Supplied data Start Marker

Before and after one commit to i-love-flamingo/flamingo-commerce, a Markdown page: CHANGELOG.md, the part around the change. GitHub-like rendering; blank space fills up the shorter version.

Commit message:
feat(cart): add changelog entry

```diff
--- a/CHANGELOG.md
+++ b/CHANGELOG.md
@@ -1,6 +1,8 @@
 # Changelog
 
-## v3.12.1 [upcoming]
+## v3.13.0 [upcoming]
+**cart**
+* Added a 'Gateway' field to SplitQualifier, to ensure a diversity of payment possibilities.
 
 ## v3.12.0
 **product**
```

Supplied data End Marker
Supplied data Start Marker

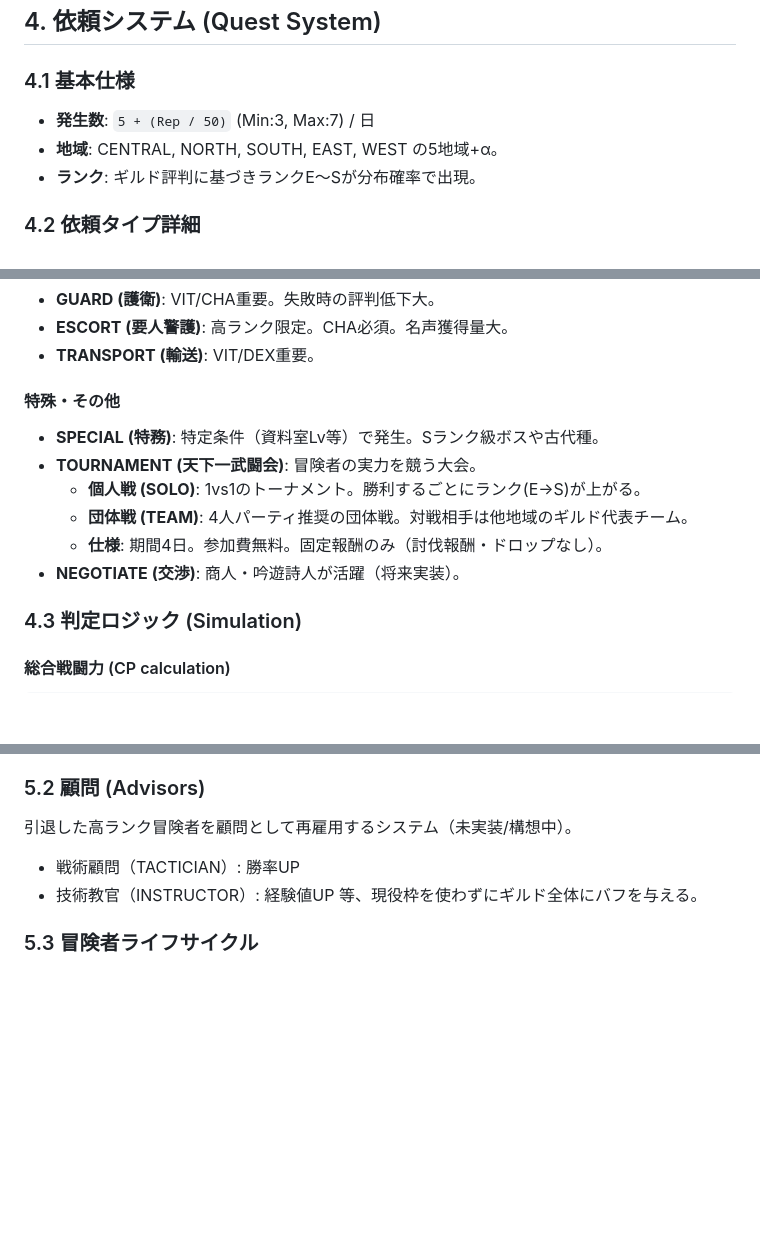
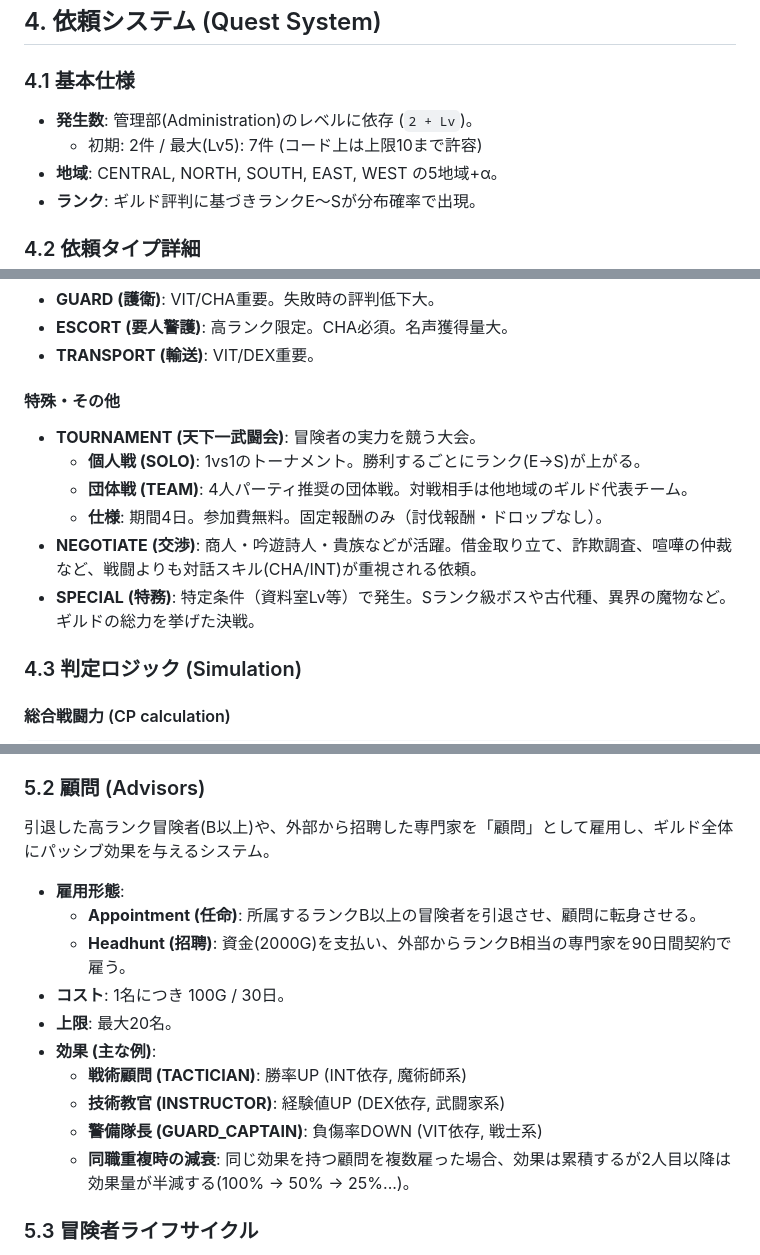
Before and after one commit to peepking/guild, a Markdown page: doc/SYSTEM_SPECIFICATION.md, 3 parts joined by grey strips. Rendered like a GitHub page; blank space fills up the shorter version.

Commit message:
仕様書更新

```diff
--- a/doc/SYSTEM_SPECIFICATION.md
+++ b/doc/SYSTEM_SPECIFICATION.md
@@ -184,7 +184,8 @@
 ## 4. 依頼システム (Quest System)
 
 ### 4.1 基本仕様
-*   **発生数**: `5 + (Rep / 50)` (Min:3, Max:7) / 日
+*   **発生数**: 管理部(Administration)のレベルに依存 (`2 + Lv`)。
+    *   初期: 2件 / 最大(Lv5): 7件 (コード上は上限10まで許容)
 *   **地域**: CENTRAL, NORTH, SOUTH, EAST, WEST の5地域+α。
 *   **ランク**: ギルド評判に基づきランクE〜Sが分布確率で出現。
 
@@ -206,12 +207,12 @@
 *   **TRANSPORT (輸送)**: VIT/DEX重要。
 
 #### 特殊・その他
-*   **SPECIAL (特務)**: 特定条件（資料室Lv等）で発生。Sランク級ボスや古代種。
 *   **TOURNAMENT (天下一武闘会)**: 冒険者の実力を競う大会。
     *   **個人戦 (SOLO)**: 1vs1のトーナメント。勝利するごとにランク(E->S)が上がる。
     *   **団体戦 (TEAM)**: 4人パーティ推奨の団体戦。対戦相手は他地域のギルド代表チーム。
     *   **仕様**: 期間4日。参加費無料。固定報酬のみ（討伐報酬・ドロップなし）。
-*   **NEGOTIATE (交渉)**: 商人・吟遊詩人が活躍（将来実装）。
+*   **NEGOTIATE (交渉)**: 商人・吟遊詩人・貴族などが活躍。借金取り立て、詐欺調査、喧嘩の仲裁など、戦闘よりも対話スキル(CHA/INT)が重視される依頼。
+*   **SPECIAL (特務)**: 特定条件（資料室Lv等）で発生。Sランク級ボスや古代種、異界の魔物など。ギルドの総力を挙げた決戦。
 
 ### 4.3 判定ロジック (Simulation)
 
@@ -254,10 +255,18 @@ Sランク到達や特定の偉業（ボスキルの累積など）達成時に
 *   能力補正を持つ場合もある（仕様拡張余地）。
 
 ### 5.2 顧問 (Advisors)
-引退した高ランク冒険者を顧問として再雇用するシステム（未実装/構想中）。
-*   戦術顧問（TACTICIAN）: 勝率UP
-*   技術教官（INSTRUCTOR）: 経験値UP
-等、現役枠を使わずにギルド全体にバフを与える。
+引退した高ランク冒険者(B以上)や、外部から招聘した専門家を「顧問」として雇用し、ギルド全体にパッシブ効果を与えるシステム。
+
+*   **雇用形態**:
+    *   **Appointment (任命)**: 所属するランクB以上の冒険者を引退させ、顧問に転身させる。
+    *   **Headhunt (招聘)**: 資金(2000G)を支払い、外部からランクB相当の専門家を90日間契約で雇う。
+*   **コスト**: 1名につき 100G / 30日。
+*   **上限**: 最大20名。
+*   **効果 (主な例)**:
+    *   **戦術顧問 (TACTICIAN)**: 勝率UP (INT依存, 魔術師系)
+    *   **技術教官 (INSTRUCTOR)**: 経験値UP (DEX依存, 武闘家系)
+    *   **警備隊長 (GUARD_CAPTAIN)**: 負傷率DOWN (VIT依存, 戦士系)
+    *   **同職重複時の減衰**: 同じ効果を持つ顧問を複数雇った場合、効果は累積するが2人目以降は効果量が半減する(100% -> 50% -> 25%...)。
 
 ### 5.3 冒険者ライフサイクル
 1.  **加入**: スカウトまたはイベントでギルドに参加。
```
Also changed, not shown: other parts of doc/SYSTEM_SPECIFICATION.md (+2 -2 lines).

Supplied data End Marker

(Work item):
Look through the entries above for the word "技術教官". Say how many lines contain it, using only a number.

(Completed task):
2